**EXERCISE BRIEF**
Copy every line below. Do not alter any of them.

START DATA LISTING

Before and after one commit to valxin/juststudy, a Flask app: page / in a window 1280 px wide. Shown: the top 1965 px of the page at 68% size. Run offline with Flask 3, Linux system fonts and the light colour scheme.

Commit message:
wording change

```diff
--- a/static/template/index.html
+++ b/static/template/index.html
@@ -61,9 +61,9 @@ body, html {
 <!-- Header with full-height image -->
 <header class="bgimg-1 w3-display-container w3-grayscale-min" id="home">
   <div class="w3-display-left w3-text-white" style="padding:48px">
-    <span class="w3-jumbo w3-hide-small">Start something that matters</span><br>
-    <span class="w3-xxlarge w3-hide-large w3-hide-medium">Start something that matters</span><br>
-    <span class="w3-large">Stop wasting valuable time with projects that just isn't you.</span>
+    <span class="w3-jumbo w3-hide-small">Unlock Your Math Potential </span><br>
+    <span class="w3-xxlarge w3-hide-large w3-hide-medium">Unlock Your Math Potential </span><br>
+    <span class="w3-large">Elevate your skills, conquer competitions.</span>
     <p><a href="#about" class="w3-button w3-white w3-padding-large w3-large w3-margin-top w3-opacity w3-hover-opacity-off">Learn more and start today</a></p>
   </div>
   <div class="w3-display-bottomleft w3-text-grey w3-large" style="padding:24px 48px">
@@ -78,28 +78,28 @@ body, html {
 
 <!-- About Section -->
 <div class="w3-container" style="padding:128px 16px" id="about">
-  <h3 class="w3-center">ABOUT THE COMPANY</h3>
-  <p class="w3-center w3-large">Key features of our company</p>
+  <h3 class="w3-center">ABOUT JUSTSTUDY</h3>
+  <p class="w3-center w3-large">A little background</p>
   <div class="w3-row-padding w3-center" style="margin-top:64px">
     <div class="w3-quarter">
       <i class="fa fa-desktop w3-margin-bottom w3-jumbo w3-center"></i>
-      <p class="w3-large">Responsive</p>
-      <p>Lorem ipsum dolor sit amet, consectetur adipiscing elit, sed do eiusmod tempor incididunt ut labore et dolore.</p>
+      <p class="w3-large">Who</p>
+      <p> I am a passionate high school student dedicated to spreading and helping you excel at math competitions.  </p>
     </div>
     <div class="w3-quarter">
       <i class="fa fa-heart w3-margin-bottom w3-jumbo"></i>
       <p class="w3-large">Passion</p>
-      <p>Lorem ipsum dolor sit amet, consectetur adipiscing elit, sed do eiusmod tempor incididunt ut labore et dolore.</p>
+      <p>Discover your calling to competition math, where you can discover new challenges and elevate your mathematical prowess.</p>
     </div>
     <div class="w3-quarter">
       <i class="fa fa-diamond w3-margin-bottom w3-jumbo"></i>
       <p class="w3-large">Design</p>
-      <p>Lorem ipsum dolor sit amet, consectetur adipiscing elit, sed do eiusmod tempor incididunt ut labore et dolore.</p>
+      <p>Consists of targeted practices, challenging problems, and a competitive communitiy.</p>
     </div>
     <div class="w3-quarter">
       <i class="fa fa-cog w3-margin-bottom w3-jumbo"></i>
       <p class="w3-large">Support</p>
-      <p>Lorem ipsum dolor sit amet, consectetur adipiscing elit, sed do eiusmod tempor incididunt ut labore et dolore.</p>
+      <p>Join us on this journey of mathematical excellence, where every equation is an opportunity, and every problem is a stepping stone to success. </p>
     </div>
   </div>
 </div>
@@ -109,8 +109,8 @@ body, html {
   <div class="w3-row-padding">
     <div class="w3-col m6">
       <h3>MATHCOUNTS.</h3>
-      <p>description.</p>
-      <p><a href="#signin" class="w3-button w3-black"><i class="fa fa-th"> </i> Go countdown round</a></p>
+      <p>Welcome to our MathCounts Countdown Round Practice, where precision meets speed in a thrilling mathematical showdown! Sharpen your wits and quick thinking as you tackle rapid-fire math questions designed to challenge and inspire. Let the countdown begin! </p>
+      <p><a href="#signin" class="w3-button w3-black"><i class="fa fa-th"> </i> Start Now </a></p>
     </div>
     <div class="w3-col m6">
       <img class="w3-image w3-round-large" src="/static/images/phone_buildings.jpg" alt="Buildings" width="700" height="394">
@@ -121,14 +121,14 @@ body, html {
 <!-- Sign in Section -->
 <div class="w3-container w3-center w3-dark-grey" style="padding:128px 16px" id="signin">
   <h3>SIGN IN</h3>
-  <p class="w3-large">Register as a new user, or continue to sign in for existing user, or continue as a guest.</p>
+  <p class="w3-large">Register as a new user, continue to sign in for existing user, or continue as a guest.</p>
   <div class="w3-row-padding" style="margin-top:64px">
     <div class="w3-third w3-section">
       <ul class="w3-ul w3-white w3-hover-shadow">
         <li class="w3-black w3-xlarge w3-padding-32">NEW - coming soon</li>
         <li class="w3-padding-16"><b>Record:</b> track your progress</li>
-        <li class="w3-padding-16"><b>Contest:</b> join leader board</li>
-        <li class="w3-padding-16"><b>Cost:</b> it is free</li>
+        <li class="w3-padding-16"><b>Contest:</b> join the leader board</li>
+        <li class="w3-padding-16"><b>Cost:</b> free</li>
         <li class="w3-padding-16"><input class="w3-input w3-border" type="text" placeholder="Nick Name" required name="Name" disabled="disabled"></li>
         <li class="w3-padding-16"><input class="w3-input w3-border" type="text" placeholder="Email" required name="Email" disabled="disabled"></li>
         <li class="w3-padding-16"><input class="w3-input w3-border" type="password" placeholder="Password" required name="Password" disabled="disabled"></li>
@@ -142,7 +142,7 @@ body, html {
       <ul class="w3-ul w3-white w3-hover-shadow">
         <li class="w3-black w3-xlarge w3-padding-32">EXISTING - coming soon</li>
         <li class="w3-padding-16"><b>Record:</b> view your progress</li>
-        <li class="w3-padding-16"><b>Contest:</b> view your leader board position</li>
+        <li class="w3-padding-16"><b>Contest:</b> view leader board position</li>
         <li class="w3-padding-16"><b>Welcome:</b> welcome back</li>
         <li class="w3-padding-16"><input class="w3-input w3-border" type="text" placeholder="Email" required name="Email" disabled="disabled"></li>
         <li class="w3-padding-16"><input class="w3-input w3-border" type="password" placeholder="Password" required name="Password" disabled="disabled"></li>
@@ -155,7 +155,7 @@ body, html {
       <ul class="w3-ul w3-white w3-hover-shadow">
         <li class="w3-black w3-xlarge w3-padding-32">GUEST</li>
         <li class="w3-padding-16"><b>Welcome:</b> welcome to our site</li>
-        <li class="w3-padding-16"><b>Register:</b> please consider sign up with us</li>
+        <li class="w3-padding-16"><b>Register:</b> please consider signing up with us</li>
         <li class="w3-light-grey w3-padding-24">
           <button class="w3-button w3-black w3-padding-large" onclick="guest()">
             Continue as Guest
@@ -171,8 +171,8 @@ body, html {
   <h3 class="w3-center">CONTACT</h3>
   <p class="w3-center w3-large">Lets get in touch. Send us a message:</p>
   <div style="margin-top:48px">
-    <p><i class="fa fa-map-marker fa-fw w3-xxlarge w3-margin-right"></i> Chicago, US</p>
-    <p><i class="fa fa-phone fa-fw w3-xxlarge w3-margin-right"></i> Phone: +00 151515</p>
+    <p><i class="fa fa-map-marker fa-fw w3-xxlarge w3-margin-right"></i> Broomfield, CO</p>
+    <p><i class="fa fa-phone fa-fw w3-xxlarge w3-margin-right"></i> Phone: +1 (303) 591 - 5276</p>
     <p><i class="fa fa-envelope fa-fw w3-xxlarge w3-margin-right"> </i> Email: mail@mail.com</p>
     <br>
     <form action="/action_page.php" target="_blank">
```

END DATA LISTING

**SOLUTION TO THE EXERCISE**
Before and after one commit to valxin/juststudy, a Flask app: page / in a window 1280 px wide. Shown: the top 1965 px of the page at 68% size. Run offline with Flask 3, Linux system fonts and the light colour scheme.

Commit message:
wording change

```diff
--- a/static/template/index.html
+++ b/static/template/index.html
@@ -61,9 +61,9 @@ body, html {
 <!-- Header with full-height image -->
 <header class="bgimg-1 w3-display-container w3-grayscale-min" id="home">
   <div class="w3-display-left w3-text-white" style="padding:48px">
-    <span class="w3-jumbo w3-hide-small">Start something that matters</span><br>
-    <span class="w3-xxlarge w3-hide-large w3-hide-medium">Start something that matters</span><br>
-    <span class="w3-large">Stop wasting valuable time with projects that just isn't you.</span>
+    <span class="w3-jumbo w3-hide-small">Unlock Your Math Potential </span><br>
+    <span class="w3-xxlarge w3-hide-large w3-hide-medium">Unlock Your Math Potential </span><br>
+    <span class="w3-large">Elevate your skills, conquer competitions.</span>
     <p><a href="#about" class="w3-button w3-white w3-padding-large w3-large w3-margin-top w3-opacity w3-hover-opacity-off">Learn more and start today</a></p>
   </div>
   <div class="w3-display-bottomleft w3-text-grey w3-large" style="padding:24px 48px">
@@ -78,28 +78,28 @@ body, html {
 
 <!-- About Section -->
 <div class="w3-container" style="padding:128px 16px" id="about">
-  <h3 class="w3-center">ABOUT THE COMPANY</h3>
-  <p class="w3-center w3-large">Key features of our company</p>
+  <h3 class="w3-center">ABOUT JUSTSTUDY</h3>
+  <p class="w3-center w3-large">A little background</p>
   <div class="w3-row-padding w3-center" style="margin-top:64px">
     <div class="w3-quarter">
       <i class="fa fa-desktop w3-margin-bottom w3-jumbo w3-center"></i>
-      <p class="w3-large">Responsive</p>
-      <p>Lorem ipsum dolor sit amet, consectetur adipiscing elit, sed do eiusmod tempor incididunt ut labore et dolore.</p>
+      <p class="w3-large">Who</p>
+      <p> I am a passionate high school student dedicated to spreading and helping you excel at math competitions.  </p>
     </div>
     <div class="w3-quarter">
       <i class="fa fa-heart w3-margin-bottom w3-jumbo"></i>
       <p class="w3-large">Passion</p>
-      <p>Lorem ipsum dolor sit amet, consectetur adipiscing elit, sed do eiusmod tempor incididunt ut labore et dolore.</p>
+      <p>Discover your calling to competition math, where you can discover new challenges and elevate your mathematical prowess.</p>
     </div>
     <div class="w3-quarter">
       <i class="fa fa-diamond w3-margin-bottom w3-jumbo"></i>
       <p class="w3-large">Design</p>
-      <p>Lorem ipsum dolor sit amet, consectetur adipiscing elit, sed do eiusmod tempor incididunt ut labore et dolore.</p>
+      <p>Consists of targeted practices, challenging problems, and a competitive communitiy.</p>
     </div>
     <div class="w3-quarter">
       <i class="fa fa-cog w3-margin-bottom w3-jumbo"></i>
       <p class="w3-large">Support</p>
-      <p>Lorem ipsum dolor sit amet, consectetur adipiscing elit, sed do eiusmod tempor incididunt ut labore et dolore.</p>
+      <p>Join us on this journey of mathematical excellence, where every equation is an opportunity, and every problem is a stepping stone to success. </p>
     </div>
   </div>
 </div>
@@ -109,8 +109,8 @@ body, html {
   <div class="w3-row-padding">
     <div class="w3-col m6">
       <h3>MATHCOUNTS.</h3>
-      <p>description.</p>
-      <p><a href="#signin" class="w3-button w3-black"><i class="fa fa-th"> </i> Go countdown round</a></p>
+      <p>Welcome to our MathCounts Countdown Round Practice, where precision meets speed in a thrilling mathematical showdown! Sharpen your wits and quick thinking as you tackle rapid-fire math questions designed to challenge and inspire. Let the countdown begin! </p>
+      <p><a href="#signin" class="w3-button w3-black"><i class="fa fa-th"> </i> Start Now </a></p>
     </div>
     <div class="w3-col m6">
       <img class="w3-image w3-round-large" src="/static/images/phone_buildings.jpg" alt="Buildings" width="700" height="394">
@@ -121,14 +121,14 @@ body, html {
 <!-- Sign in Section -->
 <div class="w3-container w3-center w3-dark-grey" style="padding:128px 16px" id="signin">
   <h3>SIGN IN</h3>
-  <p class="w3-large">Register as a new user, or continue to sign in for existing user, or continue as a guest.</p>
+  <p class="w3-large">Register as a new user, continue to sign in for existing user, or continue as a guest.</p>
   <div class="w3-row-padding" style="margin-top:64px">
     <div class="w3-third w3-section">
       <ul class="w3-ul w3-white w3-hover-shadow">
         <li class="w3-black w3-xlarge w3-padding-32">NEW - coming soon</li>
         <li class="w3-padding-16"><b>Record:</b> track your progress</li>
-        <li class="w3-padding-16"><b>Contest:</b> join leader board</li>
-        <li class="w3-padding-16"><b>Cost:</b> it is free</li>
+        <li class="w3-padding-16"><b>Contest:</b> join the leader board</li>
+        <li class="w3-padding-16"><b>Cost:</b> free</li>
         <li class="w3-padding-16"><input class="w3-input w3-border" type="text" placeholder="Nick Name" required name="Name" disabled="disabled"></li>
         <li class="w3-padding-16"><input class="w3-input w3-border" type="text" placeholder="Email" required name="Email" disabled="disabled"></li>
         <li class="w3-padding-16"><input class="w3-input w3-border" type="password" placeholder="Password" required name="Password" disabled="disabled"></li>
@@ -142,7 +142,7 @@ body, html {
       <ul class="w3-ul w3-white w3-hover-shadow">
         <li class="w3-black w3-xlarge w3-padding-32">EXISTING - coming soon</li>
         <li class="w3-padding-16"><b>Record:</b> view your progress</li>
-        <li class="w3-padding-16"><b>Contest:</b> view your leader board position</li>
+        <li class="w3-padding-16"><b>Contest:</b> view leader board position</li>
         <li class="w3-padding-16"><b>Welcome:</b> welcome back</li>
         <li class="w3-padding-16"><input class="w3-input w3-border" type="text" placeholder="Email" required name="Email" disabled="disabled"></li>
         <li class="w3-padding-16"><input class="w3-input w3-border" type="password" placeholder="Password" required name="Password" disabled="disabled"></li>
@@ -155,7 +155,7 @@ body, html {
       <ul class="w3-ul w3-white w3-hover-shadow">
         <li class="w3-black w3-xlarge w3-padding-32">GUEST</li>
         <li class="w3-padding-16"><b>Welcome:</b> welcome to our site</li>
-        <li class="w3-padding-16"><b>Register:</b> please consider sign up with us</li>
+        <li class="w3-padding-16"><b>Register:</b> please consider signing up with us</li>
         <li class="w3-light-grey w3-padding-24">
           <button class="w3-button w3-black w3-padding-large" onclick="guest()">
             Continue as Guest
@@ -171,8 +171,8 @@ body, html {
   <h3 class="w3-center">CONTACT</h3>
   <p class="w3-center w3-large">Lets get in touch. Send us a message:</p>
   <div style="margin-top:48px">
-    <p><i class="fa fa-map-marker fa-fw w3-xxlarge w3-margin-right"></i> Chicago, US</p>
-    <p><i class="fa fa-phone fa-fw w3-xxlarge w3-margin-right"></i> Phone: +00 151515</p>
+    <p><i class="fa fa-map-marker fa-fw w3-xxlarge w3-margin-right"></i> Broomfield, CO</p>
+    <p><i class="fa fa-phone fa-fw w3-xxlarge w3-margin-right"></i> Phone: +1 (303) 591 - 5276</p>
     <p><i class="fa fa-envelope fa-fw w3-xxlarge w3-margin-right"> </i> Email: mail@mail.com</p>
     <br>
     <form action="/action_page.php" target="_blank">
```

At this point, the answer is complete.